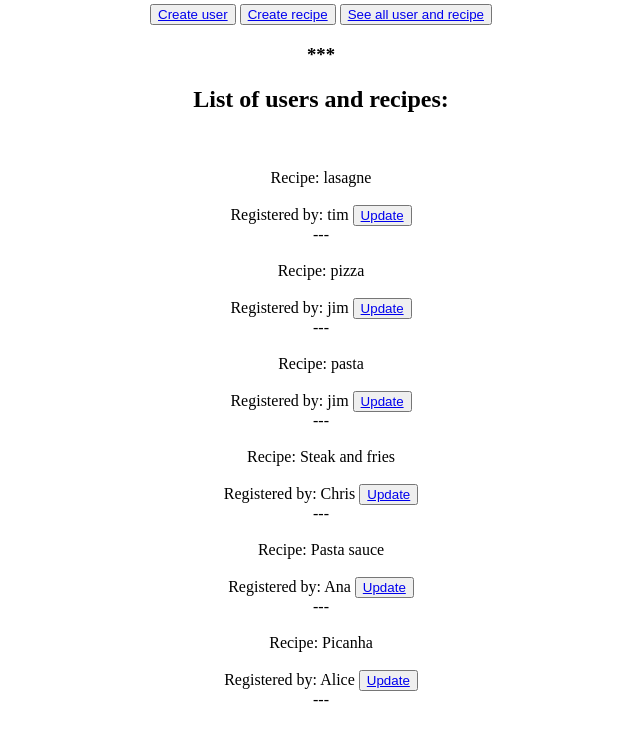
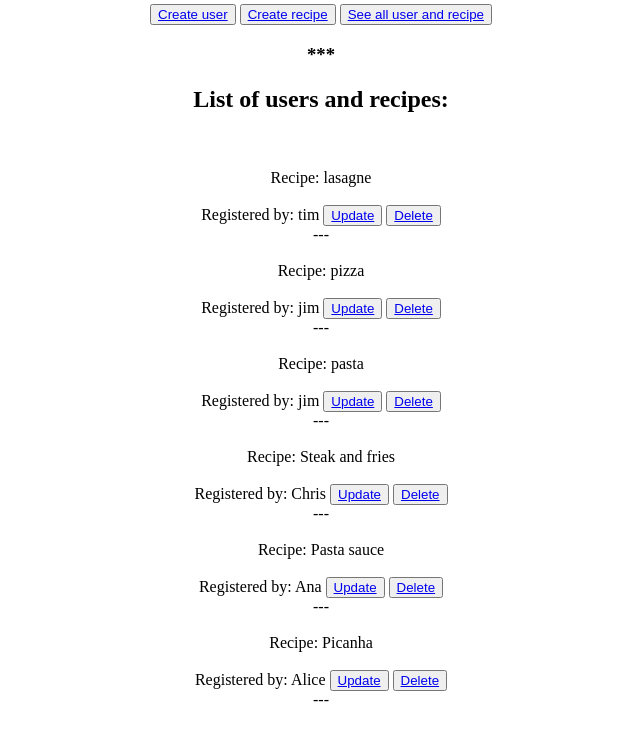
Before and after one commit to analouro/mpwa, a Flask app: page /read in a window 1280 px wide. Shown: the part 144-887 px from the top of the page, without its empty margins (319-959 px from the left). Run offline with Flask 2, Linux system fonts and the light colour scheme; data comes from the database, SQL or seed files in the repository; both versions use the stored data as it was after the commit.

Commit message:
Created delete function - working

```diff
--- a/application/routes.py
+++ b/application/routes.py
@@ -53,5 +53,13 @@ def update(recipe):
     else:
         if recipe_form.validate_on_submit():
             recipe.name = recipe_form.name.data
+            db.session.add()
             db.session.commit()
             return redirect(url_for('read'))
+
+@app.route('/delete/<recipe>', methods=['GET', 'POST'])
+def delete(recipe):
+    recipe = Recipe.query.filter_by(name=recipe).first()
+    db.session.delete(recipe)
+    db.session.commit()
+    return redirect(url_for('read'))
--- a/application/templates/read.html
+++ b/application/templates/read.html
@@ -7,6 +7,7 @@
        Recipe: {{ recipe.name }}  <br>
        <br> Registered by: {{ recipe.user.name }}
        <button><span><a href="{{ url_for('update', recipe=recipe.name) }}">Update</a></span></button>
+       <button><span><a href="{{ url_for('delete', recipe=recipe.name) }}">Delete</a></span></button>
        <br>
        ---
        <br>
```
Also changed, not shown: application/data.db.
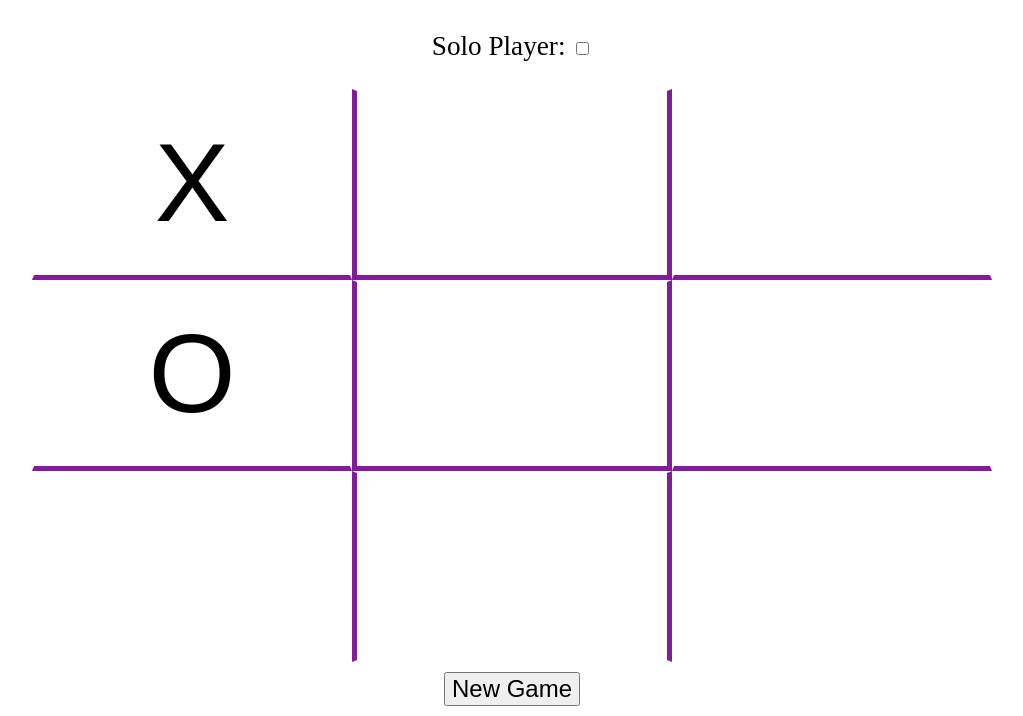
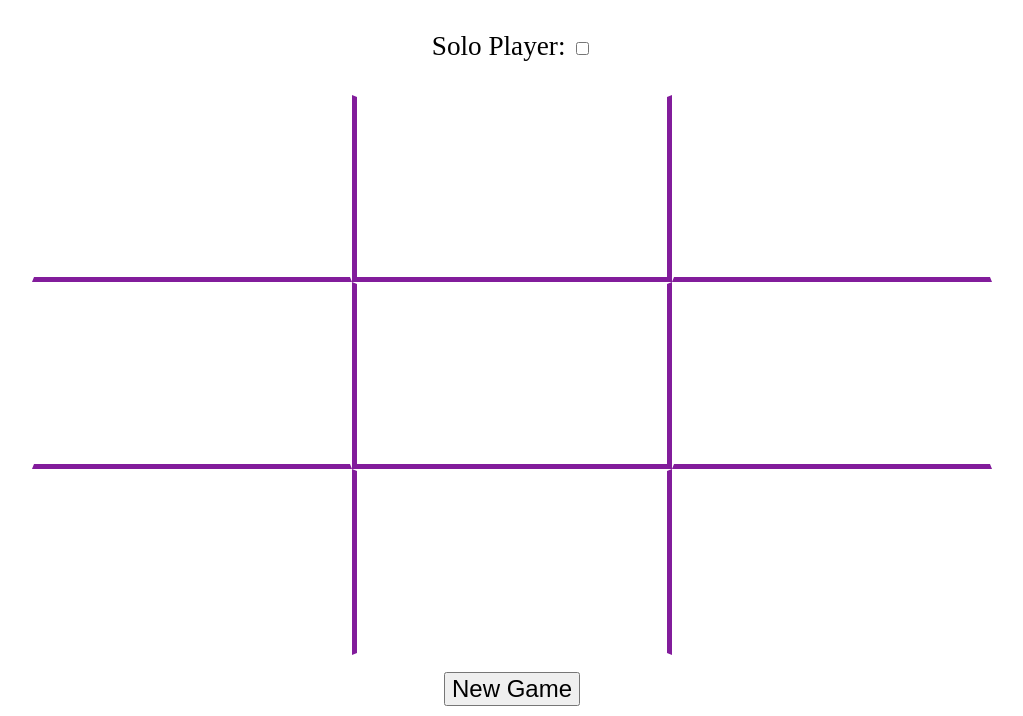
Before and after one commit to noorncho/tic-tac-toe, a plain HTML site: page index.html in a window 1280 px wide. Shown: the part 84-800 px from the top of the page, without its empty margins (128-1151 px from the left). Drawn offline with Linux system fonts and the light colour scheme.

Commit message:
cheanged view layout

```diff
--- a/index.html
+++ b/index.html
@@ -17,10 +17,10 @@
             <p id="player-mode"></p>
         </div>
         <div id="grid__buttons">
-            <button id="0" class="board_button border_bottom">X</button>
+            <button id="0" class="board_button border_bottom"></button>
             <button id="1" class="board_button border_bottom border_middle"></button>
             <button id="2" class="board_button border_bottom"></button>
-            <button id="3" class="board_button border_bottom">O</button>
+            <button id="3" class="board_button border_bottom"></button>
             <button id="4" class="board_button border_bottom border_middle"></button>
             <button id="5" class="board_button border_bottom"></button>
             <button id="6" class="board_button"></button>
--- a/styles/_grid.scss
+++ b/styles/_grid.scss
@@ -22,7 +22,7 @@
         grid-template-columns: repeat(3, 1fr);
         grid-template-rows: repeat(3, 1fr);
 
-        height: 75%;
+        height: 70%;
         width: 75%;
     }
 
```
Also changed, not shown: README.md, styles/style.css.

§ **Aim of the exercise**
Among the lines of the data above, find those with the word "name" and show them.

§ **Result of this task**
             recipe.name = recipe_form.name.data
+    recipe = Recipe.query.filter_by(name=recipe).first()
        Recipe: {{ recipe.name }}  <br>
        <br> Registered by: {{ recipe.user.name }}
        <button><span><a href="{{ url_for('update', recipe=recipe.name) }}">Update</a></span></button>
+       <button><span><a href="{{ url_for('delete', recipe=recipe.name) }}">Delete</a></span></button>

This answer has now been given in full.